|Microsatellite conservation and Bayesian individual assignment in four Anguilla species|Maes, G.E.; Pujolar, J.M.; Raeymaekers, J.A.M.; Dannewitz, J.; Volckaert, F.A.M. (2006). Microsatellite conservation and Bayesian individual assignment in four Anguilla species. Mar. Ecol. Prog. Ser. 319: 251-261. dx.doi.org/10.3354/meps319251
In: Marine Ecology Progress Series. Inter-Research: Oldendorf/Luhe. ISSN 0171-8630; e-ISSN 1616-1599, meer
Anguilla Schrank, 1798 [WoRMS]
admixture; anguillids; flanking region; genetic variability; homoplasy;
|Auteurs|| || Top |
- Maes, G.E.
- Pujolar, J.M.
- Raeymaekers, J.A.M.
- Dannewitz, J.
- Volckaert, F.A.M.
Microsatellite flanking regions are often highly conserved in fish taxa, enabling their application in other species within or outside the source family.
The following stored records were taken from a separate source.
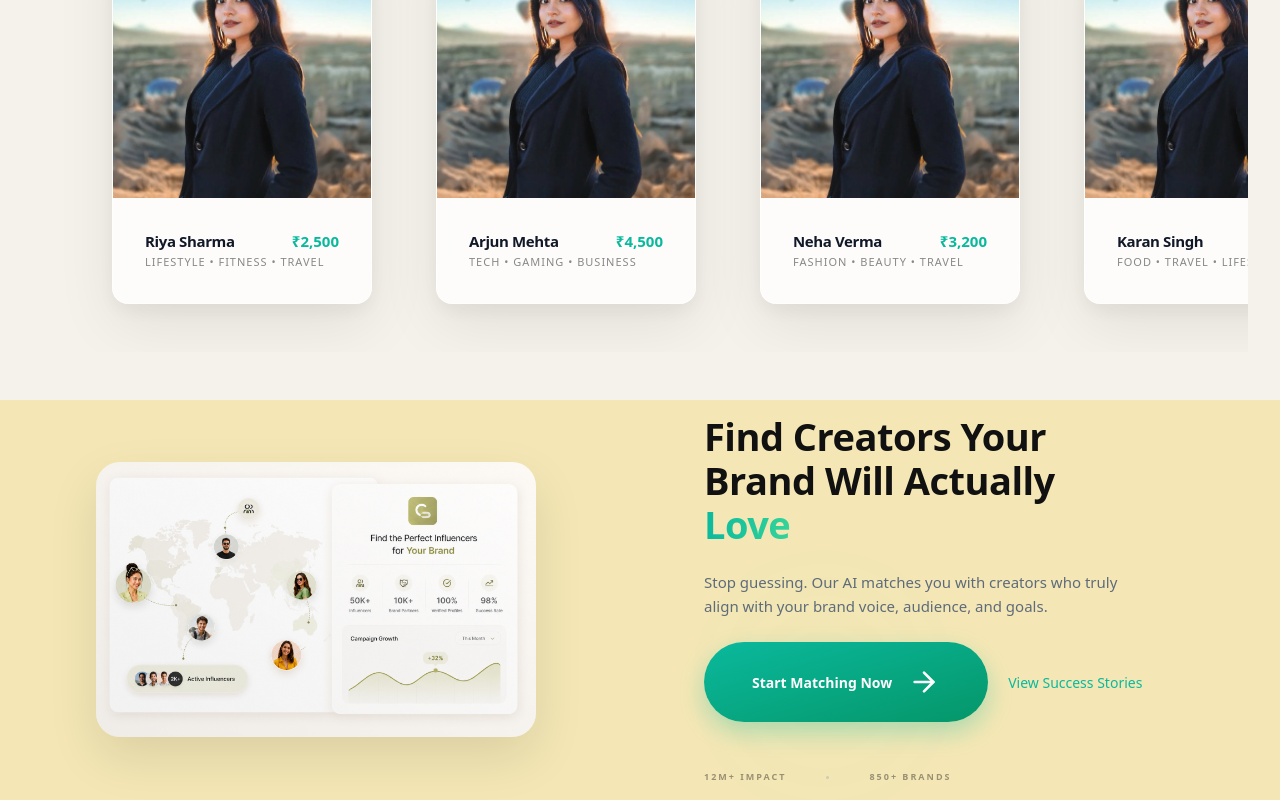
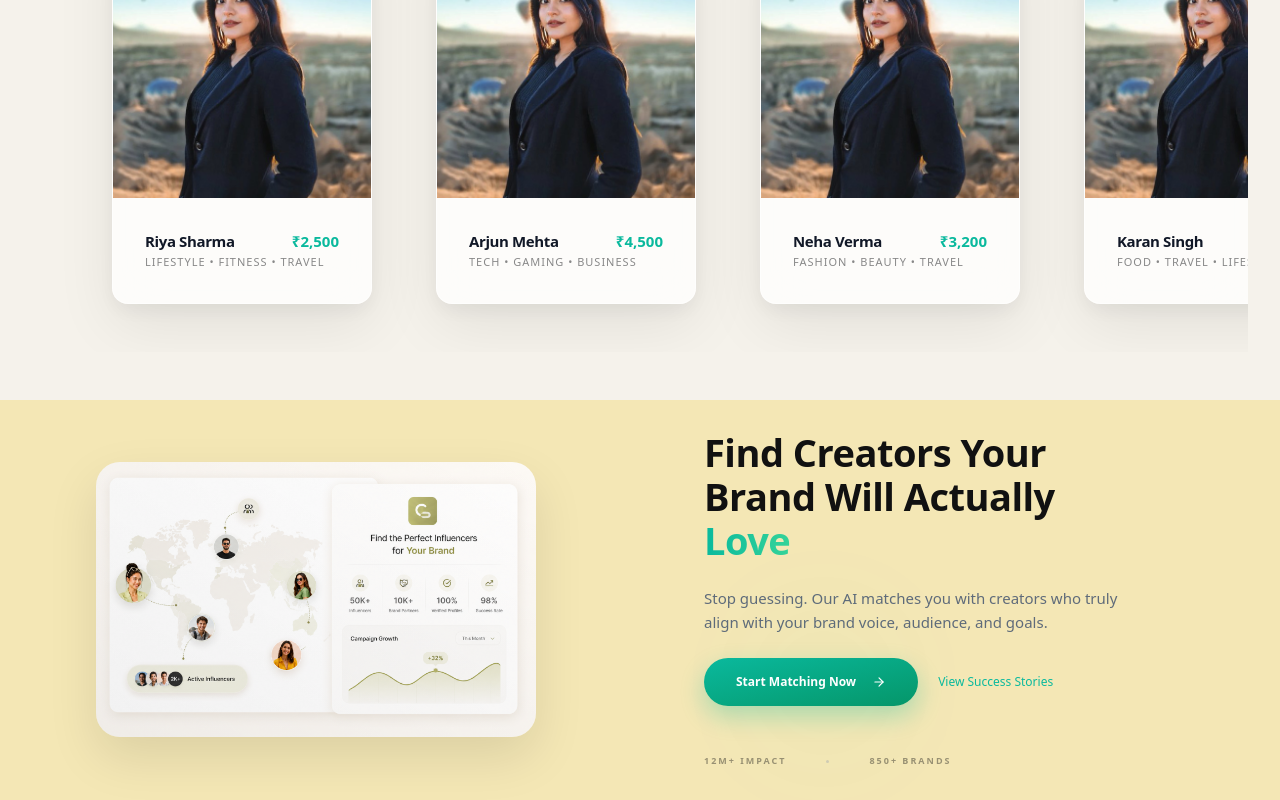
Before and after one commit to nevermature01-lgtm/collabli, a Next.js app: page / in a window 1280 px wide. Shown: the part 2270-3070 px from the top of the page. Built offline with nearby package versions, Linux system fonts and the light colour scheme.

Commit message:
hero section ke button jitna size karo baki sab same  (_for element butt

```diff
--- a/src/components/landing/BannerSection.tsx
+++ b/src/components/landing/BannerSection.tsx
@@ -45,12 +45,12 @@ export const BannerSection: React.FC = () => {
               />
 
               <div className="relative flex flex-col sm:flex-row items-center justify-center lg:justify-start gap-0">
-                <button className="px-6 py-3 rounded-full bg-gradient-to-br from-[#0ab99d] to-[#059669] text-white font-semibold text-[14px] shadow-[0_10px_25px_rgba(10,185,157,0.3)] hover:-translate-y-0.5 hover:scale-[1.02] hover:shadow-[0_14px_35px_rgba(10,185,157,0.4)] transition-all duration-300 flex items-center group">
+                <button className="px-4 py-2 rounded-full bg-gradient-to-br from-[#0ab99d] to-[#059669] text-white font-semibold text-[10px] md:text-xs shadow-[0_10px_25px_rgba(10,185,157,0.3)] hover:-translate-y-0.5 hover:scale-[1.02] hover:shadow-[0_14px_35px_rgba(10,185,157,0.4)] transition-all duration-300 flex items-center group">
                   Start Matching Now
-                  <ArrowRight className="ml-2 w-4 h-4 group-hover:translate-x-1 transition-transform" />
+                  <ArrowRight className="ml-2 w-3.5 h-3.5 group-hover:translate-x-1 transition-transform" />
                 </button>
 
-                <button className="mt-4 sm:mt-0 sm:ml-[20px] text-[#0ab99d] font-medium text-[14px] relative group py-1 transition-colors hover:text-[#059669]">
+                <button className="mt-4 sm:mt-0 sm:ml-[20px] text-[#0ab99d] font-medium text-[10px] md:text-xs relative group py-1 transition-colors hover:text-[#059669]">
                   View Success Stories
                   <span className="absolute bottom-0 left-0 w-0 h-[1.5px] bg-[#0ab99d] transition-all duration-300 group-hover:w-full"></span>
                 </button>
```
Moderately variable microsatellite markers may also be good candidates for species identification using multi-locus genotypes. We evaluated the degree of conservation of microsatellite flanking regions and the level of polymorphism in 4 commercially important eel species (Anguilla anguilla, A. rostrata, A. japonica and A. marmorata). Using multiplex polymerase chain reactions developed for the first 2 taxa, we assessed the discrimination power of an individual-based assignment method to differentiate all 4 species without initial species information. Detection and classification of each species was performed with high confidence (> 90%), as was assignment of randomly sampled individuals to pre-defined species (> 95%). Our results demonstrate the highly conserved nature of microsatellites and their level of polymorphism in Anguilla species. Although an inverse relationship was found between genetic diversity and differentiation estimates, likely due to homoplasy, assignment proved to be superior to multivariate and distance-based approaches for identifying the 4 species. The method enables the rapid screening of morphologically similar eel species using only 4 co-dominant nuclear loci and the detection of natural hybridisation or anthropogenic mixing between internationally highly traded species.